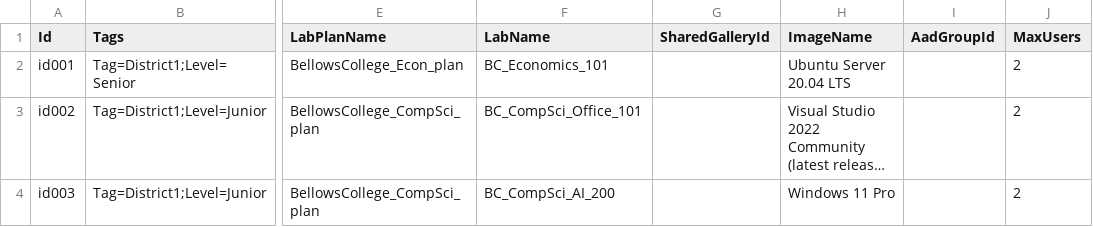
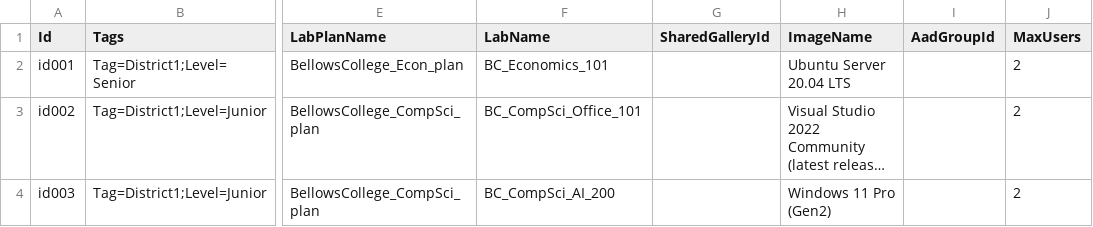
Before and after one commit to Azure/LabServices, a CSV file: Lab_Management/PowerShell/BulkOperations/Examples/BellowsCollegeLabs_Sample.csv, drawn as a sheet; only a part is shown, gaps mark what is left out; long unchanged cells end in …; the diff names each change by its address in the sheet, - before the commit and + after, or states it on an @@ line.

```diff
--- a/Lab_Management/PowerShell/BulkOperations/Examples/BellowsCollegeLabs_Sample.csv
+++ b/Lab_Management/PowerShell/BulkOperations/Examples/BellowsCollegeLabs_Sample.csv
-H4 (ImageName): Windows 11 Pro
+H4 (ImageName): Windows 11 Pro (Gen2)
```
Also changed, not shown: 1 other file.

### YOUR ASSIGNMENT:
Give the data again exactly as written, with no pictures included.

### SOLUTION TO THE EXERCISE:
Before and after one commit to Azure/LabServices, a CSV file: Lab_Management/PowerShell/BulkOperations/Examples/BellowsCollegeLabs_Sample.csv, drawn as a sheet; only a part is shown, gaps mark what is left out; long unchanged cells end in …; the diff names each change by its address in the sheet, - before the commit and + after, or states it on an @@ line.

```diff
--- a/Lab_Management/PowerShell/BulkOperations/Examples/BellowsCollegeLabs_Sample.csv
+++ b/Lab_Management/PowerShell/BulkOperations/Examples/BellowsCollegeLabs_Sample.csv
-H4 (ImageName): Windows 11 Pro
+H4 (ImageName): Windows 11 Pro (Gen2)
```
Also changed, not shown: 1 other file.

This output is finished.